/---

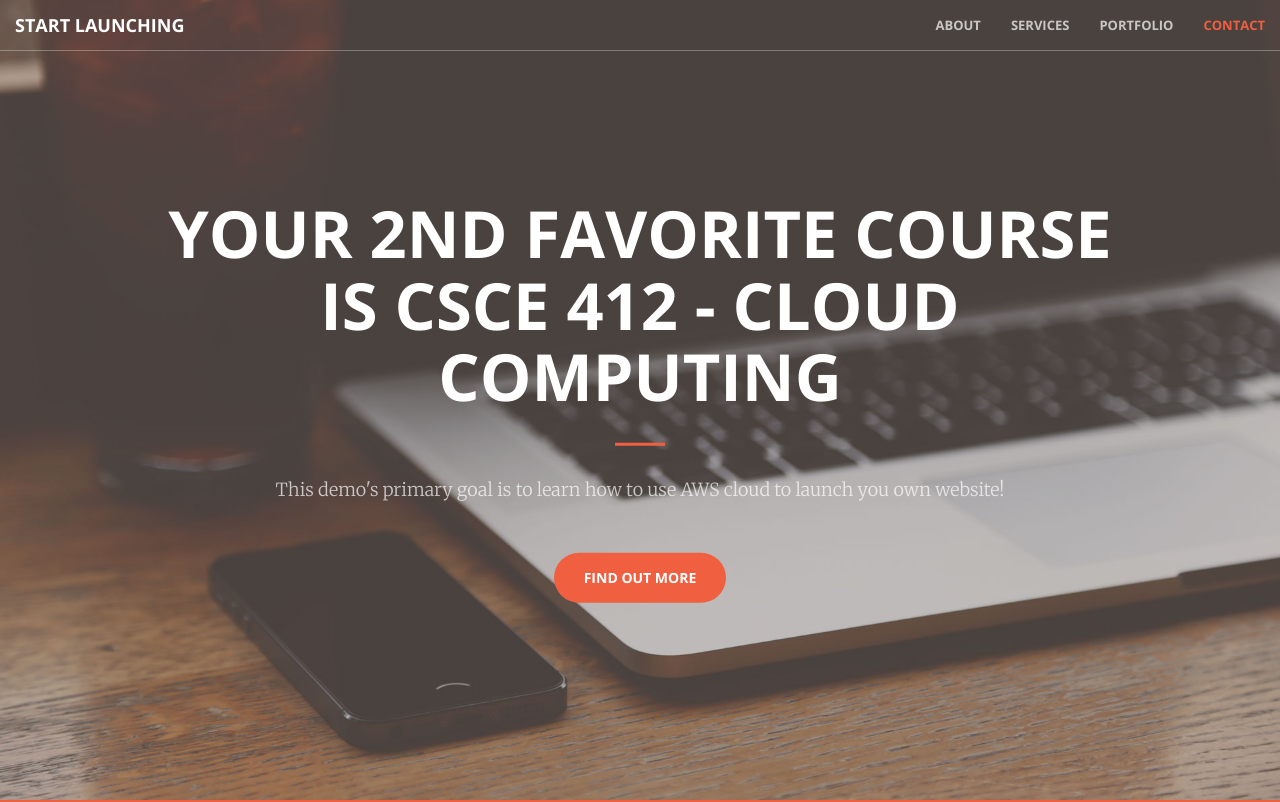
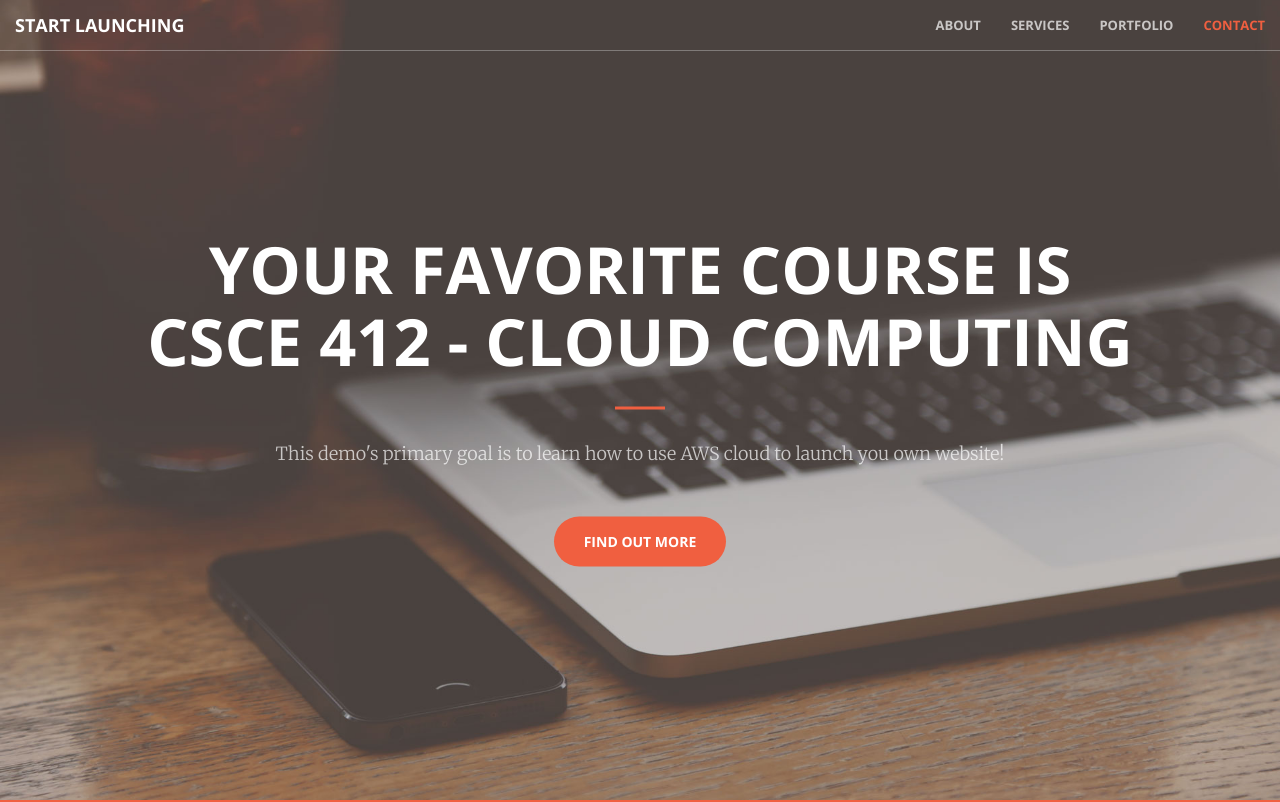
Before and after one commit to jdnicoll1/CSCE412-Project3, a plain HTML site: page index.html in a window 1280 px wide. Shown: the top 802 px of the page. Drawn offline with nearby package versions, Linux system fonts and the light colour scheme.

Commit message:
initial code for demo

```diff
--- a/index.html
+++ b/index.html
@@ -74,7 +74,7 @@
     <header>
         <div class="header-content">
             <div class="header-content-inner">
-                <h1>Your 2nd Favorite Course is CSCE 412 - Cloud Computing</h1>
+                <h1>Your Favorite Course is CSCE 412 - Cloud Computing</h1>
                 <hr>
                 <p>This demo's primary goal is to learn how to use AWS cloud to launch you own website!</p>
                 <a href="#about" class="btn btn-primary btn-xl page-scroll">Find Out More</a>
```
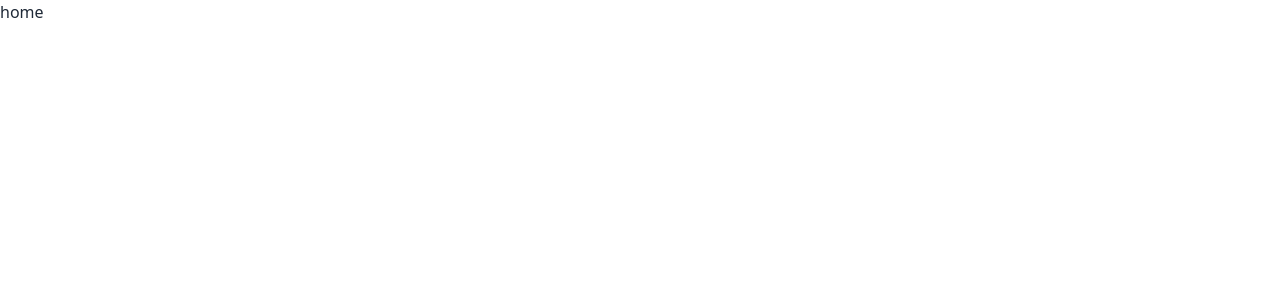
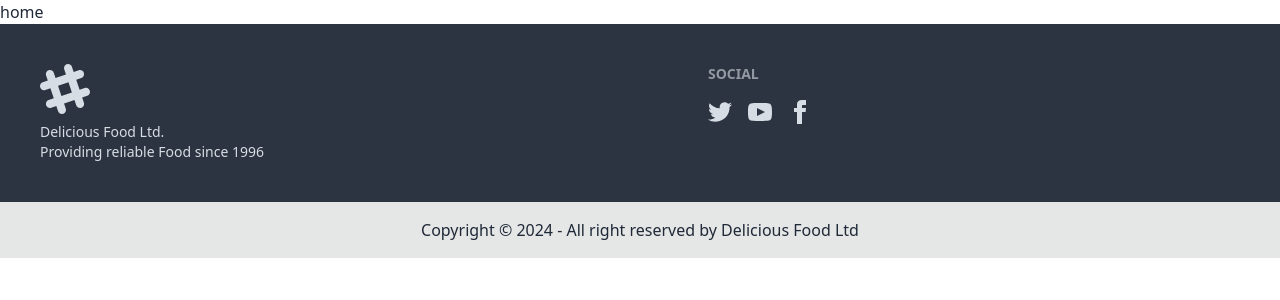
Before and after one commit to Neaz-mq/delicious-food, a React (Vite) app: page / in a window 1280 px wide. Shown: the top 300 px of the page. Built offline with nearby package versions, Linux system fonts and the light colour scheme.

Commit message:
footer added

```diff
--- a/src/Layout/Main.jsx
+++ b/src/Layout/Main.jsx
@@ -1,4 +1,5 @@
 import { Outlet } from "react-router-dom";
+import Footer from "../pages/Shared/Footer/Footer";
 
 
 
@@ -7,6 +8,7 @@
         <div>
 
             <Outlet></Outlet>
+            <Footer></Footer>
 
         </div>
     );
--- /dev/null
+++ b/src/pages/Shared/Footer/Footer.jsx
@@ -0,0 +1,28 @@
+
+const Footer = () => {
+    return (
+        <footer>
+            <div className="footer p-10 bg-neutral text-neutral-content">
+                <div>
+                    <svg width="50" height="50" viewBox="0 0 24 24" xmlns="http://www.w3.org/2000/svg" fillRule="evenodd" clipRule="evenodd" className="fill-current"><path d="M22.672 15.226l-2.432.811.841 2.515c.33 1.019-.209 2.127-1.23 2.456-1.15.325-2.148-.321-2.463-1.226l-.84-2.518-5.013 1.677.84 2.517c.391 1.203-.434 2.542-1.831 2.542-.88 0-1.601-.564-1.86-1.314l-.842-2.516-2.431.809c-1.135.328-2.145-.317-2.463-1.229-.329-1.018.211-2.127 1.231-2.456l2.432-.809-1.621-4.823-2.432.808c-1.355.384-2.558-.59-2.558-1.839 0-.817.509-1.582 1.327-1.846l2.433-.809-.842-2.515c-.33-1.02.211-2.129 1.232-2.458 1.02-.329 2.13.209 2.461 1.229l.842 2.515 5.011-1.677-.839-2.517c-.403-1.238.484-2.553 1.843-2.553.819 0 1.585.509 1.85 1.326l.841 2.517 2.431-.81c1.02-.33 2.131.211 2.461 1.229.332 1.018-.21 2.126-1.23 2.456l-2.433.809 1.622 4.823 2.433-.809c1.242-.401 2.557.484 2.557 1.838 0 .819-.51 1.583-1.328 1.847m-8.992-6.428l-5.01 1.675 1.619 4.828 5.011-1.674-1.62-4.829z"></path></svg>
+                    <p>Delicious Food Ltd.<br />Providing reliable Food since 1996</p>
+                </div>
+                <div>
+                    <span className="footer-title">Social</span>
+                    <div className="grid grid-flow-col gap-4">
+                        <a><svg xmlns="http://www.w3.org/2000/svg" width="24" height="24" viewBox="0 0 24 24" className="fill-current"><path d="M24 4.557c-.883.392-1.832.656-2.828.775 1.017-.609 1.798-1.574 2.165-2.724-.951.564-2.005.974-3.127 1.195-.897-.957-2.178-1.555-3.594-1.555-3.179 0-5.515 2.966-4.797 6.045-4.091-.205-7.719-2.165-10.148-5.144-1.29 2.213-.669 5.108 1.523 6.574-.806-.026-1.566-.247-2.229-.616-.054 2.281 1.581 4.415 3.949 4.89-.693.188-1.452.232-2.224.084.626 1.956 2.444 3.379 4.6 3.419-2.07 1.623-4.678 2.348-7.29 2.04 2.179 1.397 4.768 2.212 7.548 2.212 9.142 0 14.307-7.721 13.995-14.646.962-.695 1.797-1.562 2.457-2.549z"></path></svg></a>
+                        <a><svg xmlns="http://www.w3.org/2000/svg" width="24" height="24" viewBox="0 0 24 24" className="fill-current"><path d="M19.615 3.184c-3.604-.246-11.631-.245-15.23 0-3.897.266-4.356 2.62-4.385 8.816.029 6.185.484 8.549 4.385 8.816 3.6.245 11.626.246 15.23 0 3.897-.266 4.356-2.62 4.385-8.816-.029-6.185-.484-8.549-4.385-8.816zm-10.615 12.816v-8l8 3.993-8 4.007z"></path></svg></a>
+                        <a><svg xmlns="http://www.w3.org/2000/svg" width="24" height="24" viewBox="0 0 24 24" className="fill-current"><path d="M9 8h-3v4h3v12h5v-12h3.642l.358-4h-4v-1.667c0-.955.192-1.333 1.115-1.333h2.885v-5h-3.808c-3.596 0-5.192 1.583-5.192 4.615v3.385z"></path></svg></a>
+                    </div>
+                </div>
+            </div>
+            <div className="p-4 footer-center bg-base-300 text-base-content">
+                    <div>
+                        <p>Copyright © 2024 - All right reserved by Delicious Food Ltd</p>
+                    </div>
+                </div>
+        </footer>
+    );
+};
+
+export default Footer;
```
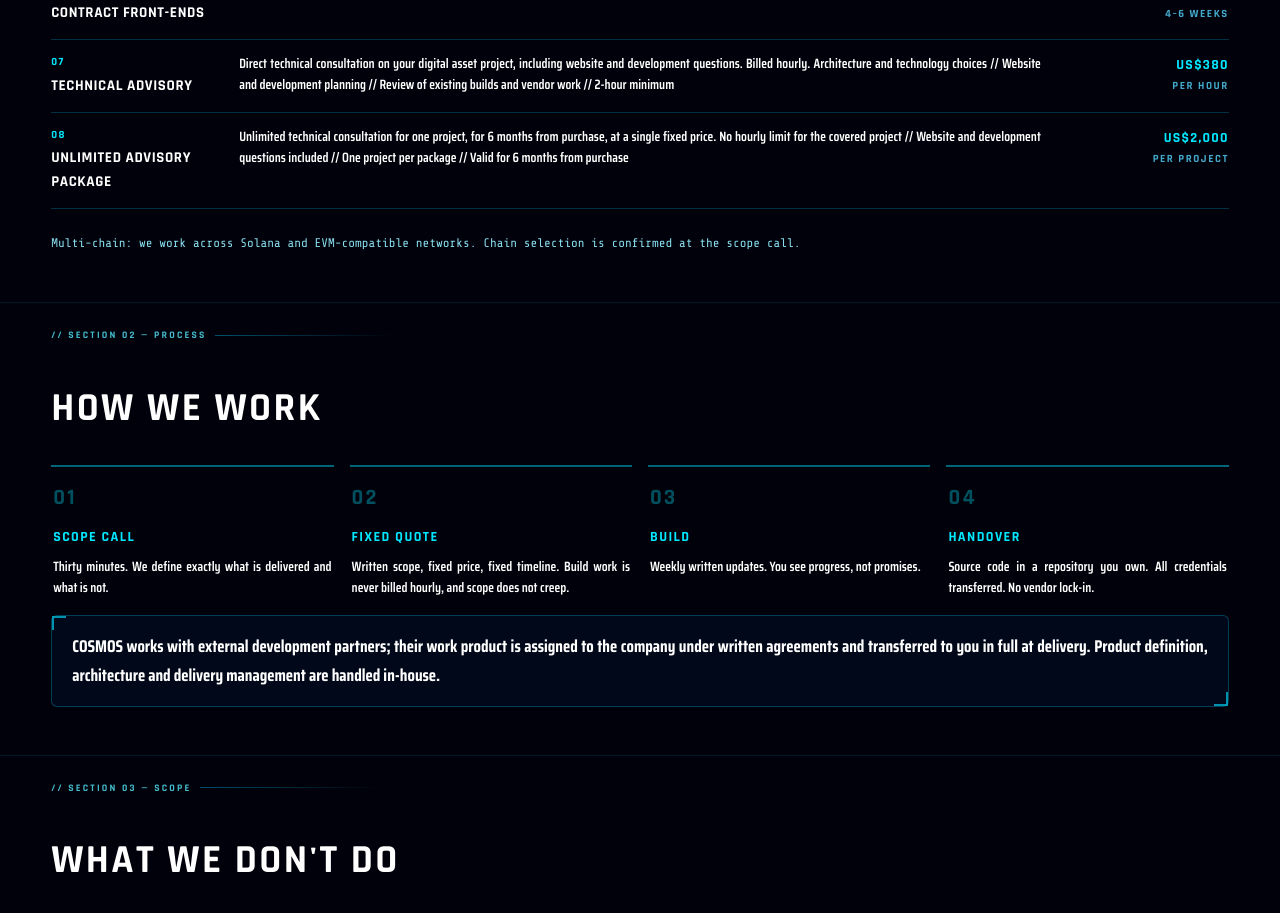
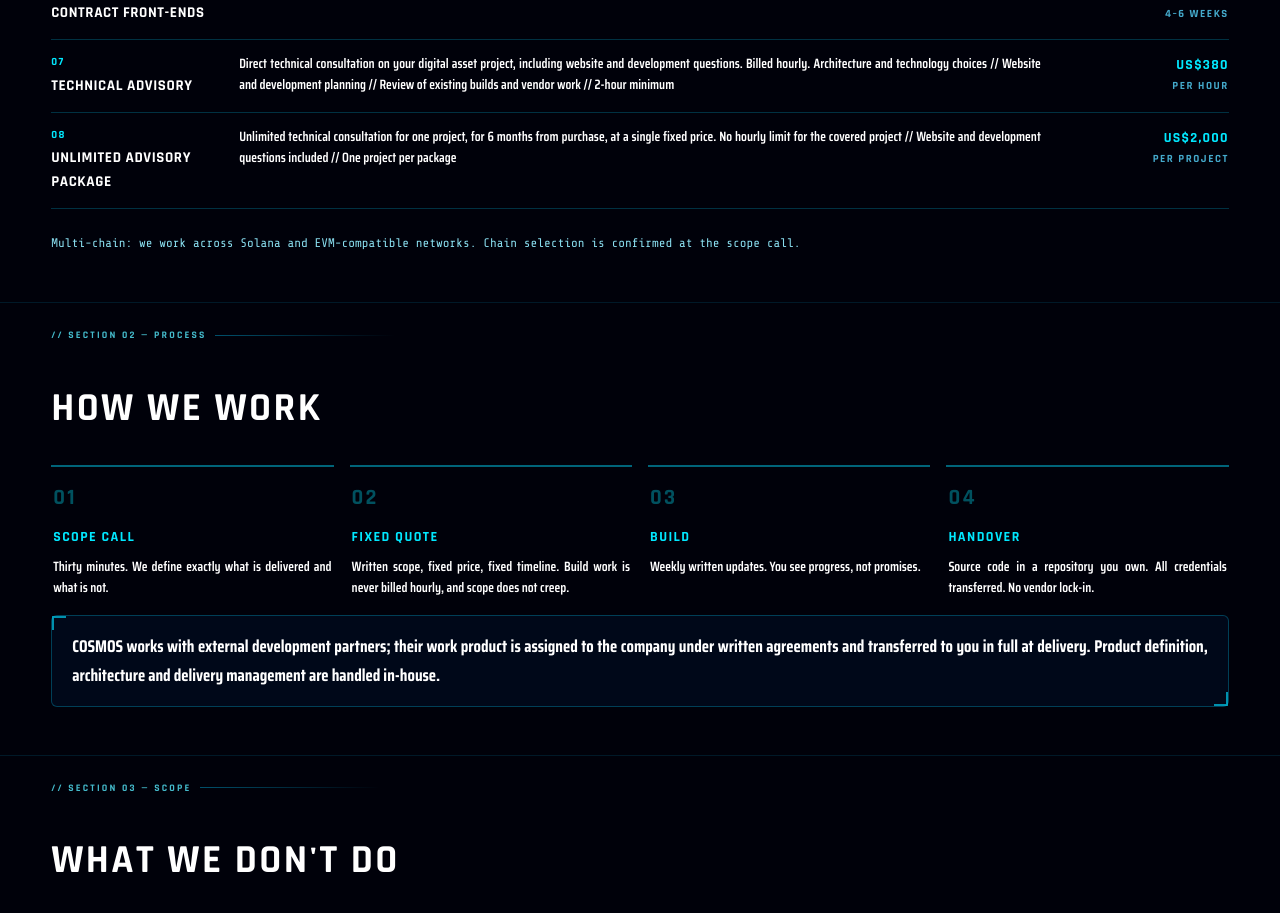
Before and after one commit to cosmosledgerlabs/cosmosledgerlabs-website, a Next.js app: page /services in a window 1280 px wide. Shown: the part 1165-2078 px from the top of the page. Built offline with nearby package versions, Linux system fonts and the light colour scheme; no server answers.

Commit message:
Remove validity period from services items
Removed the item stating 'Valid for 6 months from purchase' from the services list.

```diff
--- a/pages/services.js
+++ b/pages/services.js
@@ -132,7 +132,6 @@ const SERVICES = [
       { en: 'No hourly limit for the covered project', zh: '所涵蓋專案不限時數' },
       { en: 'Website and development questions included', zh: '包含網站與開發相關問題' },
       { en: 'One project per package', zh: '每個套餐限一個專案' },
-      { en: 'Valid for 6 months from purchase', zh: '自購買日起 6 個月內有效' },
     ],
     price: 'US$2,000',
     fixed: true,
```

\---

→ Task requirements: I'd like the number of lines in the listing above that contain the string "package", and only the number.

→ Task answer: 4